Required work →
Would you filter the listing below so that only lines with the word "background" remain?

Input for this task →
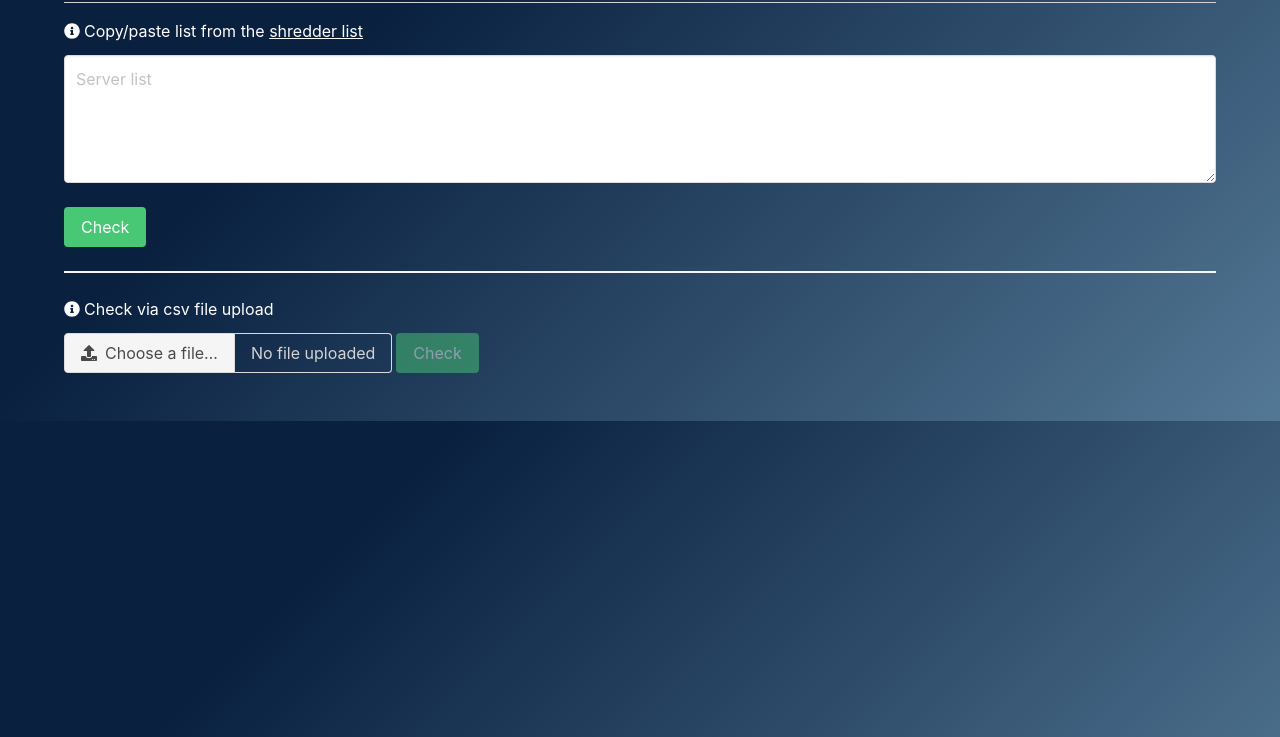
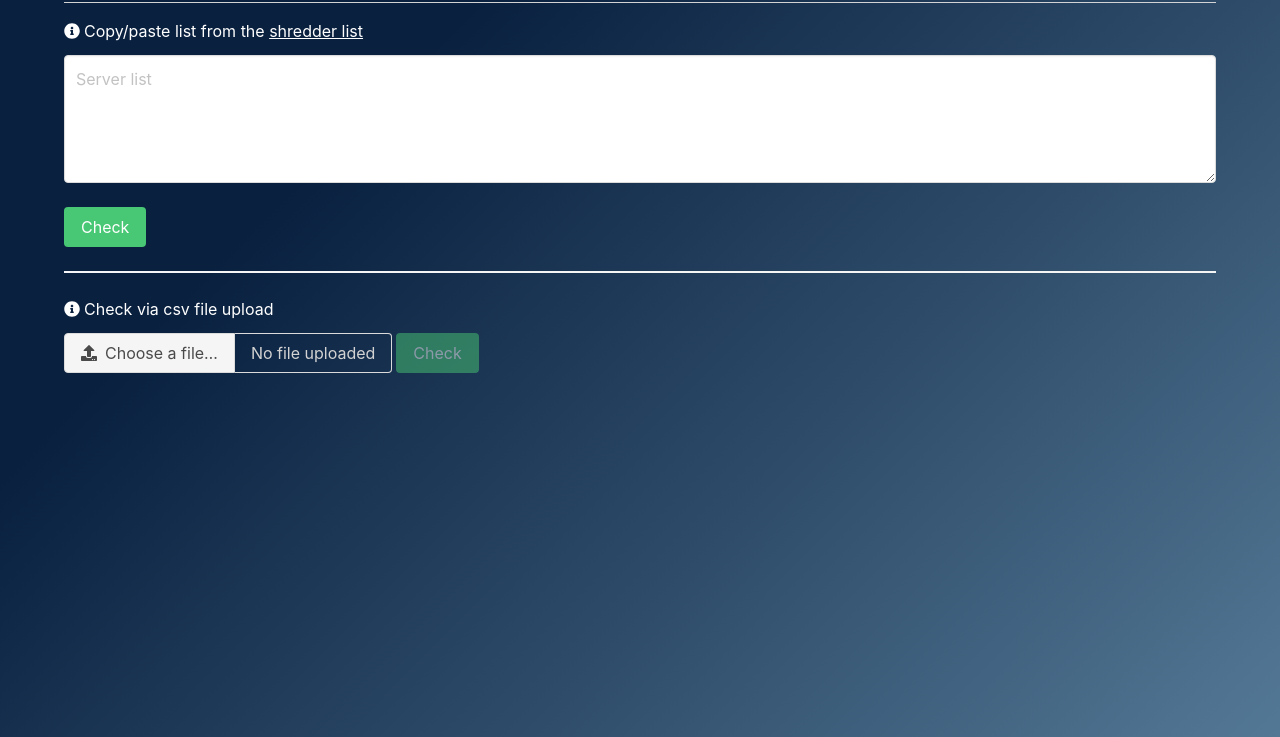
Before and after one commit to maximedelpino/nmap-checker-nodejs, a website: page index.html in a window 1280 px wide. Shown: the part 63-800 px from the top of the page. Drawn offline with nearby package versions, Linux system fonts and the light colour scheme.

Commit message:
fix body css

```diff
--- a/assets/css/css.css
+++ b/assets/css/css.css
@@ -108,9 +108,11 @@ a {
     color: white !important;
 }
 
-html {
+body {
     background-color: #537895;
     background-image: linear-gradient(315deg, #537895 0%, #09203f 74%);
+    height: 100%;
+    min-height: 100vh;
 }
 
 thead {
```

Problem solution →
     background-color: #537895;
     background-image: linear-gradient(315deg, #537895 0%, #09203f 74%);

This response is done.